Excerpts from a dataset
-.-.-
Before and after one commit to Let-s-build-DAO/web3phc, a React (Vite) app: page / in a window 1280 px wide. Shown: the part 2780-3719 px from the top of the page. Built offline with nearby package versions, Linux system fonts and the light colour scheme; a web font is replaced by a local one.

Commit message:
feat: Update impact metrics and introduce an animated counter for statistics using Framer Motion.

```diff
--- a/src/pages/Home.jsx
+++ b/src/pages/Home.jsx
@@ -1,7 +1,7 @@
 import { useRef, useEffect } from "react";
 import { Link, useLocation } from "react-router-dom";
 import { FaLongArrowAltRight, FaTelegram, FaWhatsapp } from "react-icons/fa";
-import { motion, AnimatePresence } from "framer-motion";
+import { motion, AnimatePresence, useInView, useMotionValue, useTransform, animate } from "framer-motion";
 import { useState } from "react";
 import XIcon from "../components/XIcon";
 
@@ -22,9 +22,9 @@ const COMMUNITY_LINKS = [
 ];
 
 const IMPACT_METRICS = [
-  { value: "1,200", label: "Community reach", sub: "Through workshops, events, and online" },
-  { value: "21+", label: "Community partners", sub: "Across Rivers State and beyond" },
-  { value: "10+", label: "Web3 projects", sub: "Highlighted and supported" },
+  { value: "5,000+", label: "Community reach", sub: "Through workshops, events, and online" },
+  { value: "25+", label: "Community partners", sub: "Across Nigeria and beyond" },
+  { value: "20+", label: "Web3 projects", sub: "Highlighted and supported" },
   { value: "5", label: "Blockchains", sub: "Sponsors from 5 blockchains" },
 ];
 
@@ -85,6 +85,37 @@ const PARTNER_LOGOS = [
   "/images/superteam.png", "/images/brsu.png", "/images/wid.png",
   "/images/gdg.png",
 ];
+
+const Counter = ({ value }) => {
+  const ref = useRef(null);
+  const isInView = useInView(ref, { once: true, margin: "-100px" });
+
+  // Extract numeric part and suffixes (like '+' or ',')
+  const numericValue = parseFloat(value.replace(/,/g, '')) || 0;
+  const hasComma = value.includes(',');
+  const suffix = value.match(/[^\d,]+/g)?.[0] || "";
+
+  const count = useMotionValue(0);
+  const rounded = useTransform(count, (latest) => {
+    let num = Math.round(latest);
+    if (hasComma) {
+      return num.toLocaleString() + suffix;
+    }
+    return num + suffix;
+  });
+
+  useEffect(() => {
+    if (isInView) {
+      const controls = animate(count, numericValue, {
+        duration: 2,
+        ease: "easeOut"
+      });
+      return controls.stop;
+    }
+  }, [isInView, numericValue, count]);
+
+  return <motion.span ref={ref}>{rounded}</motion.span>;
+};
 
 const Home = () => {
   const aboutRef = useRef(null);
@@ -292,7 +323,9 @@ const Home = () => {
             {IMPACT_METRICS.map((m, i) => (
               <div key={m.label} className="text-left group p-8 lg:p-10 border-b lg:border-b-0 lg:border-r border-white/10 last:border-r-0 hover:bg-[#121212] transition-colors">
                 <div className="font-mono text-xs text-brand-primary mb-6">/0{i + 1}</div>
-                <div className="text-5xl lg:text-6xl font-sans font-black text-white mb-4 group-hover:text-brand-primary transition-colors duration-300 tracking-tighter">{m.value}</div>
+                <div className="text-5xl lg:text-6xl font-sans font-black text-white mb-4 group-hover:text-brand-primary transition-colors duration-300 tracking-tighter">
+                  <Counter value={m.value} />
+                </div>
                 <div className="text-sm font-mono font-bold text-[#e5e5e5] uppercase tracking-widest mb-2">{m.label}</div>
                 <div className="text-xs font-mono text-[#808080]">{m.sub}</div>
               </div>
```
-.-.-
> Work instruction: Repeat the data in its entirety, exactly as written.

> Answer space:
Before and after one commit to Let-s-build-DAO/web3phc, a React (Vite) app: page / in a window 1280 px wide. Shown: the part 2780-3719 px from the top of the page. Built offline with nearby package versions, Linux system fonts and the light colour scheme; a web font is replaced by a local one.

Commit message:
feat: Update impact metrics and introduce an animated counter for statistics using Framer Motion.

```diff
--- a/src/pages/Home.jsx
+++ b/src/pages/Home.jsx
@@ -1,7 +1,7 @@
 import { useRef, useEffect } from "react";
 import { Link, useLocation } from "react-router-dom";
 import { FaLongArrowAltRight, FaTelegram, FaWhatsapp } from "react-icons/fa";
-import { motion, AnimatePresence } from "framer-motion";
+import { motion, AnimatePresence, useInView, useMotionValue, useTransform, animate } from "framer-motion";
 import { useState } from "react";
 import XIcon from "../components/XIcon";
 
@@ -22,9 +22,9 @@ const COMMUNITY_LINKS = [
 ];
 
 const IMPACT_METRICS = [
-  { value: "1,200", label: "Community reach", sub: "Through workshops, events, and online" },
-  { value: "21+", label: "Community partners", sub: "Across Rivers State and beyond" },
-  { value: "10+", label: "Web3 projects", sub: "Highlighted and supported" },
+  { value: "5,000+", label: "Community reach", sub: "Through workshops, events, and online" },
+  { value: "25+", label: "Community partners", sub: "Across Nigeria and beyond" },
+  { value: "20+", label: "Web3 projects", sub: "Highlighted and supported" },
   { value: "5", label: "Blockchains", sub: "Sponsors from 5 blockchains" },
 ];
 
@@ -85,6 +85,37 @@ const PARTNER_LOGOS = [
   "/images/superteam.png", "/images/brsu.png", "/images/wid.png",
   "/images/gdg.png",
 ];
+
+const Counter = ({ value }) => {
+  const ref = useRef(null);
+  const isInView = useInView(ref, { once: true, margin: "-100px" });
+
+  // Extract numeric part and suffixes (like '+' or ',')
+  const numericValue = parseFloat(value.replace(/,/g, '')) || 0;
+  const hasComma = value.includes(',');
+  const suffix = value.match(/[^\d,]+/g)?.[0] || "";
+
+  const count = useMotionValue(0);
+  const rounded = useTransform(count, (latest) => {
+    let num = Math.round(latest);
+    if (hasComma) {
+      return num.toLocaleString() + suffix;
+    }
+    return num + suffix;
+  });
+
+  useEffect(() => {
+    if (isInView) {
+      const controls = animate(count, numericValue, {
+        duration: 2,
+        ease: "easeOut"
+      });
+      return controls.stop;
+    }
+  }, [isInView, numericValue, count]);
+
+  return <motion.span ref={ref}>{rounded}</motion.span>;
+};
 
 const Home = () => {
   const aboutRef = useRef(null);
@@ -292,7 +323,9 @@ const Home = () => {
             {IMPACT_METRICS.map((m, i) => (
               <div key={m.label} className="text-left group p-8 lg:p-10 border-b lg:border-b-0 lg:border-r border-white/10 last:border-r-0 hover:bg-[#121212] transition-colors">
                 <div className="font-mono text-xs text-brand-primary mb-6">/0{i + 1}</div>
-                <div className="text-5xl lg:text-6xl font-sans font-black text-white mb-4 group-hover:text-brand-primary transition-colors duration-300 tracking-tighter">{m.value}</div>
+                <div className="text-5xl lg:text-6xl font-sans font-black text-white mb-4 group-hover:text-brand-primary transition-colors duration-300 tracking-tighter">
+                  <Counter value={m.value} />
+                </div>
                 <div className="text-sm font-mono font-bold text-[#e5e5e5] uppercase tracking-widest mb-2">{m.label}</div>
                 <div className="text-xs font-mono text-[#808080]">{m.sub}</div>
               </div>
```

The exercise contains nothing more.